Let's try The Dogs Who Found Me by Ken Foster. It's a collection of vignettes about dogs the author has found, re-found, rescued, fostered, re-homed, and kept. In between he offers some wisdom on things like reading dog body language and how to prepare for natural disasters. It's a touching collection of true stories but not for the faint of heart---Mr. Foster has strong feelings about those who abandon dogs and is not afraid to share them:

"I get cornered all the time by people who are considering getting a dog and want to know what to expect. 'If I get an older dog,' they ask, 'will I have to train him?' Yes, I tell them, even though there are plenty of older dogs who have certainly grown out of their rambunctious puppyhood. Part of it, I said, is about establishing a relationship, so that even if they know the commands, they will need to know what they mean coming from you, the new owner. 'You can't just install them in the apartment like a piece of furniture,' I say, and these people usually say something along the lines of 'Oh, never mind.' These are not dog people, and that is fine, as long as they don't have dogs. The dog person, hearing how difficult and challenging it may be to take a rescued dog from a shelter, signs up for the responsibility immediately, ready to cancel vacations and sacrifice the new couch.

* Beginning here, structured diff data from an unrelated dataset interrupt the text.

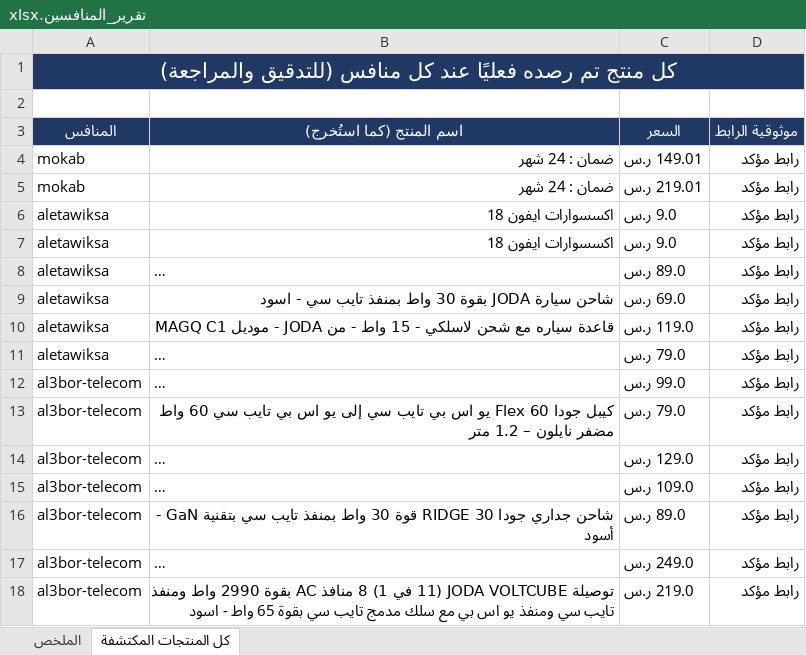
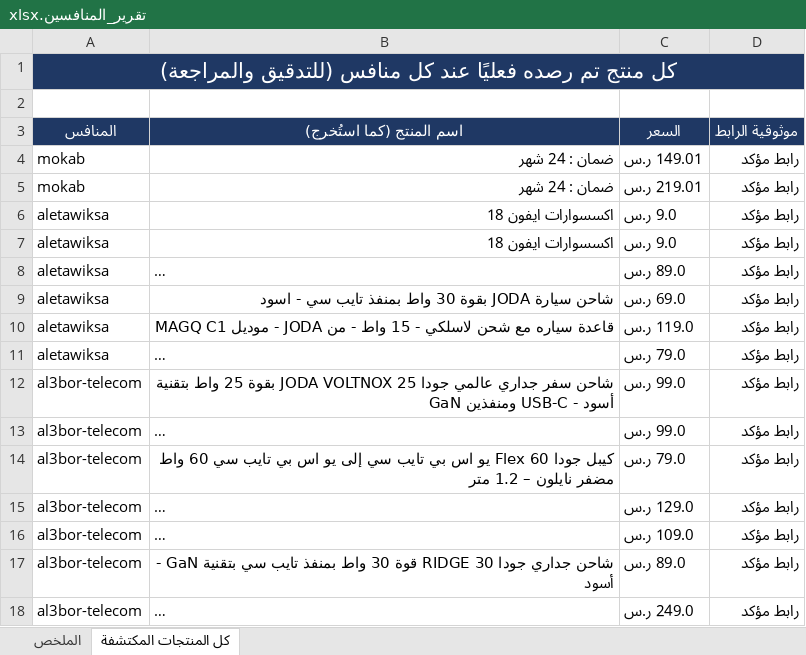
Before and after one commit to wael1997/techtime-market-data, an Excel workbook: data/تقرير_المنافسين.xlsx, sheet كل المنتجات المكتشفة, drawn as a sheet; only a part is shown; the shorter side is filled out with more unchanged rows; long unchanged cells end in …; values as stored, in another font and other column widths than the file's, no borders; the diff covers the shown part only; the diff names each change by its address in the sheet, - before the commit and + after, or states it on an @@ line.

```diff
--- a/data/تقرير_المنافسين.xlsx (sheet كل المنتجات المكتشفة)
+++ b/data/تقرير_المنافسين.xlsx (sheet كل المنتجات المكتشفة)
+row 12: al3bor-telecom | شاحن سفر جداري عالمي جودا 25 JODA VOLTNOX بقوة 25 واط بتقنية GaN ومنفذين USB-C - أسود | 99.0 ر.س | رابط مؤكد
```
Also changed, not shown: 115 added rows and 1 removed row elsewhere in this sheet, sheet الملخص, 2 other files.
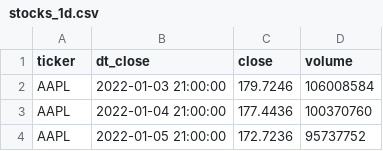
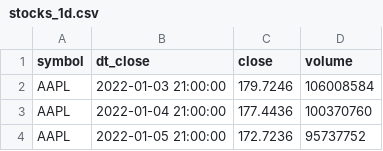
Before and after one commit to rbeeli/Fastback.jl, a CSV file: examples/data/stocks_1d.csv, drawn as a sheet; only a part is shown.

```diff
--- a/examples/data/stocks_1d.csv
+++ b/examples/data/stocks_1d.csv
@@ -1,2 +1,2 @@
-ticker,dt_close,close,volume
+symbol,dt_close,close,volume
 AAPL,2022-01-03 21:00:00,179.7246,106008584
```
Also changed, not shown: 16 other files.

Like parents who abandon their children at day care or leave the newborn child on the steps of a hospital or a church, many people who decide to get rid of a dog take him somewhere they think they'll find someone better able to take care of him: a vet's office, a park, a dog run. Then they leave him behind, pretending, I guess, that they've done everything they can."

But the bottom line is that Mr. Foster loves dogs and though his words are strong, the book is full of heart felt sentiment and touches of humor. And he rescues dogs, so he's a-okay in my book.